Tomato Salsa for Canning
This tomato salsa will be a favorite year round, pleasing everyone.
Ingredients
  • 14 cups plum tomatoes, roasted, peeled, diced with the juice (I use Roma)
  • 2 cups Anaheim peppers, roasted, peeled, seeded, diced
  • 2 1/2 cups onion, diced
  • 3 whole jalapenos, seeded, finely diced (leave seeds of one for 'medium', seeds of 2 for 'hot')
  • 6 cloves garlic, minced
  • 1 cup bottled lime juice (or lemon)
  • 1 tsp ground black pepper
  • 1 Tbs kosher salt
  • 3/4 tsp ground cumin
  • 2 tsp dried oregano
  • 1/2 cup fresh cilantro, chopped
Instructions

  1. Roast your tomatoes under the broiler or on the grill, charring the skin. If you you are roasting under the broiler, slice them in half and put them cut side down. If using a grill, roast them whole. Once charred and cool enough to handle, peel off the skin and roughly chop the tomatoes, keeping the juice as well. Set aside.
  2. Roast the Anaheim peppers over a flame or under the broiler, charring them all over. Transfer the hot charred peppers to an airtight container or plastic bag and let them rest until cool enough to handle. Peel off the skin, remove seeds and veins, and chop. Set aside.
  3. Prepare your jars, lids, rings and canner. If you are new to water bath canning, or it has been a while, be sure to refresh your skills from a reliable and official source to guide you through this process. My tips and tricks can be found here.
  4. In a large non-reactive pot combine all of the salsa ingredients over a medium-high flame. Bring to a boil and then simmer together for 10 minutes.
  5. Fill your hot jars with the salsa leaving 1/2 inch headspace. Remove any bubbles and adjust the headspace one last time.
  6. Clean the rim of the jar thoroughly, apply your hot lid, and then the ring. Tighten the ring just until "finger tip tight", not too tight, but not loose either.
  7. Process your jars in a hot water bath for 15 minutes measuring the time after the water returns to a full boil. Adjust your processing time as necessary depending on your elevation.
  8. Remove your jars from the water bath to a cloth covered counter. Let them cool completely for 12-24 hours before testing the seals. Any jars that do not seal properly are still perfectly good to eat, just keep them in the refrigerator.
  9. Store your salsa in a cool dark place.
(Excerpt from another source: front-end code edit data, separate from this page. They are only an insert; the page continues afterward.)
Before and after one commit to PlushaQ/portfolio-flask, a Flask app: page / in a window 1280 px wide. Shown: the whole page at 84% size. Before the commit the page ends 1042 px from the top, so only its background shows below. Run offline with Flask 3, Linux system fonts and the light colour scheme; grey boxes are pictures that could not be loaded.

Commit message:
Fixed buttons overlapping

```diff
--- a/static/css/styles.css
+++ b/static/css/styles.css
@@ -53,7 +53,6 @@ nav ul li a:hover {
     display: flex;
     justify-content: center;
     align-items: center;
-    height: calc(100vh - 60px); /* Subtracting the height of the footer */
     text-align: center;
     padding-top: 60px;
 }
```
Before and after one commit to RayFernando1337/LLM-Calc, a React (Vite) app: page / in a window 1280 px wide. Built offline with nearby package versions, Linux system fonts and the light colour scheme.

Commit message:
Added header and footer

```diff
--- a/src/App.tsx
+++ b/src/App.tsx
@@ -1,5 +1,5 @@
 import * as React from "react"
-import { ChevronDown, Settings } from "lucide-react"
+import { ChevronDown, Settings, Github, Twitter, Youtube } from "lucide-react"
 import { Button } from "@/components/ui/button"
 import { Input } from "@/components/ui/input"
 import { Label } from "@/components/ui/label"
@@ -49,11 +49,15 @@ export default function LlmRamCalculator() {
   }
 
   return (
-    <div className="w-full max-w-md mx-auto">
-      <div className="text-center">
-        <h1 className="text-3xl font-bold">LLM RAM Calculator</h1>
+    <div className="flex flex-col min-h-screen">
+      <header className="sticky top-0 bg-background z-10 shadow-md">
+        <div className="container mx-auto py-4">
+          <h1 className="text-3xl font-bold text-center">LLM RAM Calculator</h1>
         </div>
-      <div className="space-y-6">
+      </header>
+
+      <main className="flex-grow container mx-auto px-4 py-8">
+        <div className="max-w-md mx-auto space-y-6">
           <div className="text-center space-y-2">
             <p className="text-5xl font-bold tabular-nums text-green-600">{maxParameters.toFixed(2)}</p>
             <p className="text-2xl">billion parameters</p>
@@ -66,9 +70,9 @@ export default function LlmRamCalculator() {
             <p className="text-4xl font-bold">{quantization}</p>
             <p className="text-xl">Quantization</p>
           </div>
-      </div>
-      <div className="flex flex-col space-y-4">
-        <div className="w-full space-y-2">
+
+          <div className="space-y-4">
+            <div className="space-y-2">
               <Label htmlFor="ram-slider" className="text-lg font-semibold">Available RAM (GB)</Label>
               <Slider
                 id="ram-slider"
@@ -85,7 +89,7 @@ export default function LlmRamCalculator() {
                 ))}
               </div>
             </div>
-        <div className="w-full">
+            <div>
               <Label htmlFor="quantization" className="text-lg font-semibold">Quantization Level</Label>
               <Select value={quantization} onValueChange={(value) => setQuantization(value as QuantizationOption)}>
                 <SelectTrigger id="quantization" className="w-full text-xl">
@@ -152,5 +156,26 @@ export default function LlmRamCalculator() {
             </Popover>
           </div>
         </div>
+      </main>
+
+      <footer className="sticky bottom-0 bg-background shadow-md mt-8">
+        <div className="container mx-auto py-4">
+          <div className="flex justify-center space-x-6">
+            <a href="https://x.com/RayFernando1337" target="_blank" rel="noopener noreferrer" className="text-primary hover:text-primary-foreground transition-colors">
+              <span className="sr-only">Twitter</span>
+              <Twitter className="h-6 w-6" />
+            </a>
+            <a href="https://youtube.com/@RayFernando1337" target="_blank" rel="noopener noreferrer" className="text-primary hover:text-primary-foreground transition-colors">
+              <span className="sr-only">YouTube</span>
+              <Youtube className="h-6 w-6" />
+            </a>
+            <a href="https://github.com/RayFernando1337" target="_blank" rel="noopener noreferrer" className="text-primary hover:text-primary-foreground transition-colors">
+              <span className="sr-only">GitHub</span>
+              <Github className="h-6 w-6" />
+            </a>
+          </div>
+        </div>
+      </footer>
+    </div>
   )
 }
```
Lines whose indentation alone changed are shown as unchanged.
This salsa can be eaten immediately, no wait time necessary.
Details
Prep time: Cook time: Total time: Yield: 8 - 9 pints
Last, but not least, if you are brand new to water bath canning be sure to follow best practices outlined by reliable sites such as the National Center for Home Food Preservation or the University of Missouri Extension. Home canning is something anyone can do!